As mentioned in my previous post, I used to be a member of that branch, and have kept in touch with various members over the years. The coach we travelled in was and no doubt was the height of luxury in its day, and still bore the legend, and paintwork, of its former owners, Camden Coaches of Sevenoaks. I managed to find a few photos of it on a bus enthusiast’s website, (yes all life is there somewhere on the net, if you know where to look for it), and it is an AEC Reliance – if that means anything.
taking place. I declined an offer to join in, and instead settled down to enjoy the journey through Tenterden, Appledore and then down onto Romney Marsh itself.
We arrived at the Red Lion, Snargate 15 minutes before opening time, which gave people a chance to stretch their legs (the main contingent from Maidstone had been on the coach for nearly two hours), walk down the lane for a look at the 13th Century church of St Dunstan, take a few photos or make use of the outside Gentleman’s "facilities".
So after an hour and 15 minutes at the Red Lion enjoying a selection of gravity-served beers, and some good conversation, it was back on the bus and off to the Bell at Ivychurch. This was the second pub of the day and our scheduled lunch-stop. The journey through the winding lanes of the Marsh took just over 10 minutes, and we could see the pub, right in front of the 14th Century parish church, as we approached the village.
The proximity of pub and church harks back to medieval times, and for many the two form the perfect combination, but for us thirsty explorers it was beer, and food, that we were after. The Bell is surprisingly large inside, with a long single bar area. The bar counter is opposite the entrance, whilst the area to the left is given over largely to diners. There is a games area, housed in the modern extension, at the far right of the building. Pool and darts may be played there.
The pub still remains very much a village local, and there certainly seemed to be a few characters congregating around the bar, as we entered. With just a few days until that most unwelcome of American imports, the Bell was decorated with a distinct Halloween theme, as evidenced by the ornately carved pumpkins near the entrance, and the fireplace which was decked out in a similar fashion.
The pub was expecting us, as the tour organiser had not only checked first, but had also taken orders for everyone’s main course and emailed their preferences through to the licensees.
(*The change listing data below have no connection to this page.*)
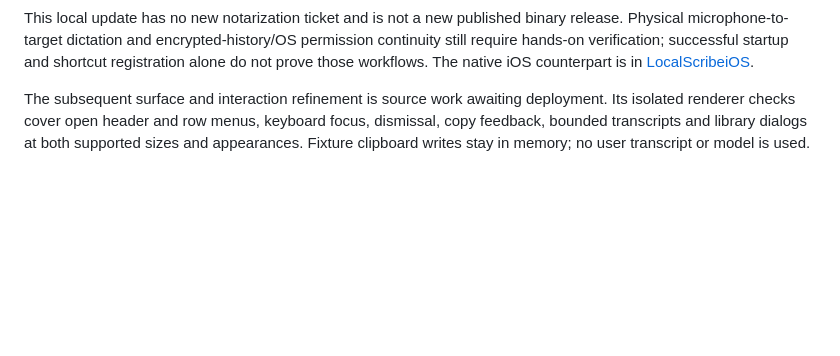
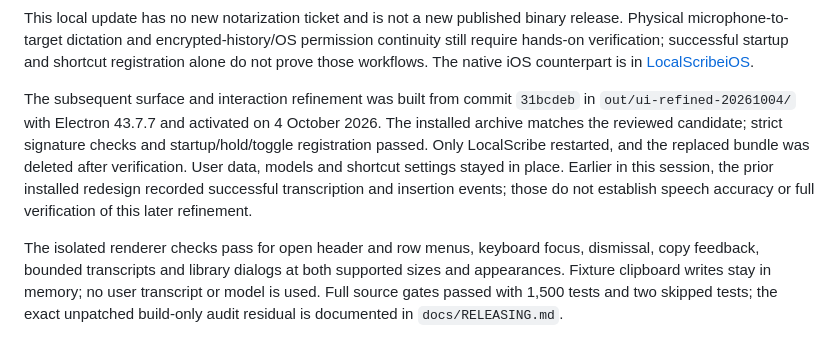
Before and after one commit to bobjoemama/LocalScribe, a Markdown page: docs/WISPR_PARITY_REDESIGN.md, the part around the change. Rendered like a GitHub page; blank space fills up the shorter version.

Commit message:
Record verified desktop refinement activation

```diff
--- a/docs/WISPR_PARITY_REDESIGN.md
+++ b/docs/WISPR_PARITY_REDESIGN.md
@@ -146,7 +146,17 @@ and signatures. On 4 October 2026, the fresh signed build from `out/ui-installed
 
 This local update has no new notarization ticket and is not a new published binary release. Physical microphone-to-target dictation and encrypted-history/OS permission continuity still require hands-on verification; successful startup and shortcut registration alone do not prove those workflows. The native iOS counterpart is in [LocalScribeiOS](https://github.com/bobjoemama/LocalScribeiOS).
 
-The subsequent surface and interaction refinement is source work awaiting deployment.
-Its isolated renderer checks cover open header and row menus, keyboard focus, dismissal,
-copy feedback, bounded transcripts and library dialogs at both supported sizes and
-appearances. Fixture clipboard writes stay in memory; no user transcript or model is used.
+The subsequent surface and interaction refinement was built from commit `31bcdeb`
+in `out/ui-refined-20261004/` with Electron 43.7.7 and activated on 4 October 2026.
+The installed archive matches the reviewed candidate; strict signature checks and
+startup/hold/toggle registration passed. Only LocalScribe restarted, and the replaced
+bundle was deleted after verification. User data, models and shortcut settings stayed
+in place. Earlier in this session, the prior installed redesign recorded successful
+transcription and insertion events; those do not establish speech accuracy or full
+verification of this later refinement.
+
+The isolated renderer checks pass for open header and row menus, keyboard focus,
+dismissal, copy feedback, bounded transcripts and library dialogs at both supported
+sizes and appearances. Fixture clipboard writes stay in memory; no user transcript
+or model is used. Full source gates passed with 1,500 tests and two skipped tests;
+the exact unpatched build-only audit residual is documented in `docs/RELEASING.md`.
```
I was impressed by the way the pub staff managed our party of 28, getting us all sat down at a number of reserved tables, and then bringing the food out on a table by table basis. Unfortunately the table I sat at was the last to be served, but when the food eventually arrived it proved well worth the wait.
There were four beers on tap; Adnam’s Broadside, St Austell Trelawney, a beer from Navigation Brewery, whose name escapes me, plus the dreaded Doom Bar. I started off with the Trelawney, but despite it being served in excellent condition, it wasn’t the beer for me. There was something about it which I couldn’t put my finger on, although I suspect it was down to the Galaxy hops, imported from Australia.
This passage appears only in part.